ServicesPower CutsHelp


Follow us

Twitter Icon Facebook Iconfbmessanger

Instagram Icon linkedIn Icon YouTube Icon

Power company steers staff towards safe driving

The UK’s biggest electricity distributor is marking Road Safety Week by driving home its message about safe driving among its employees.

From Press releases - 17 November 2017 12:00 AM

Driver image.jpg

UK Power Networks, which delivers electricity to eight million customers across East Anglia, London and the South East, has around 6,000 staff, with around 75% of these driving for their work.

The company introduced its ‘Drive to Arrive’ scheme last year initially rolling it out to 400 staff and it has since been incorporated into a package about road safety which is available for use across the business. Reminders to all staff are being issued to coincide with the awareness week, covering all road users.

The scheme was brainchild of former firefighter Simon Deeley who has turned his own tragic past experiences into an innovative and engaging driver awareness programme.

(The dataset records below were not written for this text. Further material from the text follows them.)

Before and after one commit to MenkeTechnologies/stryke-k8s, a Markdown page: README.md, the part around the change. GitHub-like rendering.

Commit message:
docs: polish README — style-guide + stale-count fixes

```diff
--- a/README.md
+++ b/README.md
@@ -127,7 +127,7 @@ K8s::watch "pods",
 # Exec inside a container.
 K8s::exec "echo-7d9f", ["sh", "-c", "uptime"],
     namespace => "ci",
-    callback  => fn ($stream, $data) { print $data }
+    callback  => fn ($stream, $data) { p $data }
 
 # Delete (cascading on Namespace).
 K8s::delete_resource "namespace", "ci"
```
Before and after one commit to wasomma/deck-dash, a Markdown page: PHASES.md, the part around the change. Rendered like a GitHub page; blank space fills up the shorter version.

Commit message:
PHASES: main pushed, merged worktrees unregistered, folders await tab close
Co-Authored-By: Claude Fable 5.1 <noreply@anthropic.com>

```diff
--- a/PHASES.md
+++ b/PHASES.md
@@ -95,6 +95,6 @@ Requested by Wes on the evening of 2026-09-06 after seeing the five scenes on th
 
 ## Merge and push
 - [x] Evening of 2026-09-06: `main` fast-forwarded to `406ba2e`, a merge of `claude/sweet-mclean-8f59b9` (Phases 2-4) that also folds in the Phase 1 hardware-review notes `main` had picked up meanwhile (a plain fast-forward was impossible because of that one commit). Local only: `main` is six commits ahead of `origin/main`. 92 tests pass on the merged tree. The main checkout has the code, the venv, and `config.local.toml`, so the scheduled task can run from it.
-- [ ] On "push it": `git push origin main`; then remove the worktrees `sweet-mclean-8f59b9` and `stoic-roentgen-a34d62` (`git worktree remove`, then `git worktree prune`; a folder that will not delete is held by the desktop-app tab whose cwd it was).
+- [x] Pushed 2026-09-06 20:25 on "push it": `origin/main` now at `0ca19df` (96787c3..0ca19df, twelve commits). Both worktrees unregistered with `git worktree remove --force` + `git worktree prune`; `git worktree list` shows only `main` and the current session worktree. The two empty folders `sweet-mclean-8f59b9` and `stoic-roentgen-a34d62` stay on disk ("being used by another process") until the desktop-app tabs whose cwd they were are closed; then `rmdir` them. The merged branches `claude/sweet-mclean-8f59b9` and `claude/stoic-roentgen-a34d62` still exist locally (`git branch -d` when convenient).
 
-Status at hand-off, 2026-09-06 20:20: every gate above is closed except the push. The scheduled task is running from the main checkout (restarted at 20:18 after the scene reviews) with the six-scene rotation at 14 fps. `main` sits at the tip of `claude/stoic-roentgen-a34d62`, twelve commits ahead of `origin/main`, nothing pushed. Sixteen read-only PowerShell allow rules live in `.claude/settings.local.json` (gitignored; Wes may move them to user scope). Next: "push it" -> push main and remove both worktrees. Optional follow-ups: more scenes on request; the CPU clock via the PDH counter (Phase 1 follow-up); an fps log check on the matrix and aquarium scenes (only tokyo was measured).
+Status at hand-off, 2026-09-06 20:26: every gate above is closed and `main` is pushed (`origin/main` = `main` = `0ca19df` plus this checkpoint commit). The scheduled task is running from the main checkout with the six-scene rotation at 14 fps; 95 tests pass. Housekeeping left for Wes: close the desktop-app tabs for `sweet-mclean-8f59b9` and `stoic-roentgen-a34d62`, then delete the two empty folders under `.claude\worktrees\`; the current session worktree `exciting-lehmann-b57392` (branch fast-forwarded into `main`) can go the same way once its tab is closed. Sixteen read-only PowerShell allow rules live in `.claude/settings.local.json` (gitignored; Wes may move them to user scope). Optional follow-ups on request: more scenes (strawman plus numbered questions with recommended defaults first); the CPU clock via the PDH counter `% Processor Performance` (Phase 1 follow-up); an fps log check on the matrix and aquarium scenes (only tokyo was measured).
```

In his previous job, he assisted a dying man following a car incident. Then years later in 2015, a colleague at UK Power Networks died in a car crash outside work.

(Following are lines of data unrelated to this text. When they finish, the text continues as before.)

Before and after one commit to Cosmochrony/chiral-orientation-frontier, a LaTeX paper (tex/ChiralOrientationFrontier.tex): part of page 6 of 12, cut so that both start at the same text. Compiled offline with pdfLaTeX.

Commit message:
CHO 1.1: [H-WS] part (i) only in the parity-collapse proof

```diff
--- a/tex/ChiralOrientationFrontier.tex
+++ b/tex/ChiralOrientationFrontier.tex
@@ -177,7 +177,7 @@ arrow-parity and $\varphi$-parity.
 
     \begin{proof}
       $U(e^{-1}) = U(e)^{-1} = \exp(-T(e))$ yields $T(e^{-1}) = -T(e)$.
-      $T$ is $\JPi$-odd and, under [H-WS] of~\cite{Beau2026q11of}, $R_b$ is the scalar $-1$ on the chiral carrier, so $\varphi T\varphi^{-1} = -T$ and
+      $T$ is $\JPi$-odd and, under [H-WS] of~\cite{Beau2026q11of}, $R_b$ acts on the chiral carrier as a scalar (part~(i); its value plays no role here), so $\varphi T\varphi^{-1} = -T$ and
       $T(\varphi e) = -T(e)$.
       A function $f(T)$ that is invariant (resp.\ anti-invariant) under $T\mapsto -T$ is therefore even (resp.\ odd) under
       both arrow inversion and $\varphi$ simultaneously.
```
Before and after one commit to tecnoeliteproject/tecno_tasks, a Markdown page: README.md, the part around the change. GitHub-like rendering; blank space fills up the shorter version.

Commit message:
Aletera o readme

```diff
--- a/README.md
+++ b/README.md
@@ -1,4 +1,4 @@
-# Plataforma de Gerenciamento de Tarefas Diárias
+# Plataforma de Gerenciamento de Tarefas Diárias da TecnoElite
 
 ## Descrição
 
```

The programme Simon designed includes awareness days that send hard-hitting messages and real-life examples of the dangers of unsafe driving.

Topics included speeding, seat belts, mobile phones, motor bikes and peer pressure. The days finished with a letter from a UK Power Networks’ employee who lost his wife in a road incident. The letter was hidden under the chairs of attendees and they were asked to read it in their own time.

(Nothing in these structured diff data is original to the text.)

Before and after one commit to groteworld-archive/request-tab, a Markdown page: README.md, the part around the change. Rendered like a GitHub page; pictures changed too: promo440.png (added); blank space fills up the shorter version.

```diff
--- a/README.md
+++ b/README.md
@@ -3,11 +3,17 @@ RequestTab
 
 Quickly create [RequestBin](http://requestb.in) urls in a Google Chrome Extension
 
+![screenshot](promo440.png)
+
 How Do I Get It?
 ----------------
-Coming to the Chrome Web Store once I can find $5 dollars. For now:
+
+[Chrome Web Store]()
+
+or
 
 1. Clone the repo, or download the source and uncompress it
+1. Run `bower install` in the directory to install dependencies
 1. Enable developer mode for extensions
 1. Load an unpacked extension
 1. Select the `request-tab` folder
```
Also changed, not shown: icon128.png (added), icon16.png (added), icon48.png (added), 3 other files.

While Simon no longer gives the talks in person, UK Power Networks runs bespoke driving training for its foundation apprentices who are only permitted to take the wheel after a year with the company.

Simon said: “At UK Power Networks thousands of our staff drive as part of their job, be it accessing sites for project and maintenance work, as well as responding to power cuts, so it’s vital safe driving practices are understood and encouraged.

“From my own personal experiences, what I set out to do with ‘Drive to Arrive’ was increase everyone’s general awareness about safe driving by starting a conversation about it and making the dangers real in their minds and I’m glad it was so well received.

“Following the incident in 2015, I wanted to put together more road safety training. I called on my ten years’ experience as a firefighter in the Suffolk Fire Service and tried to come up with an interesting way to inform people about the importance of safe driving.

“I started my own talks on the subject with the true life incident that I attended where a young person died – something that still plays on my mind to this day. I’m glad the talks proved a success and hope there is a legacy with the material we produced now being available for use as required.”

Road Safety Week, running from 20-26 November is the UK's biggest road safety event, coordinated annually by Brake, the road safety charity.

Jason Wakeford, director of campaigns at Brake, the road safety charity, said: “We welcome companies taking driving awareness training seriously because of the huge safety benefits it brings.

“Road Safety Week is a major event for Brake as well as for organisations up and down the country doing playing their part to promote safer driving.”

Road Safety Week aims to inspire thousands of schools, organisations and communities to take action on road safety and promote life-saving messages during the Week and beyond.

It also provides a focal point for professionals working in road safety to boost awareness and engagement in their work.

This year’s theme is ‘speed down, save lives’ pointing out that speeding is still a major issue in the UK and Brake seek to raise awareness of the dangers of driving too fast.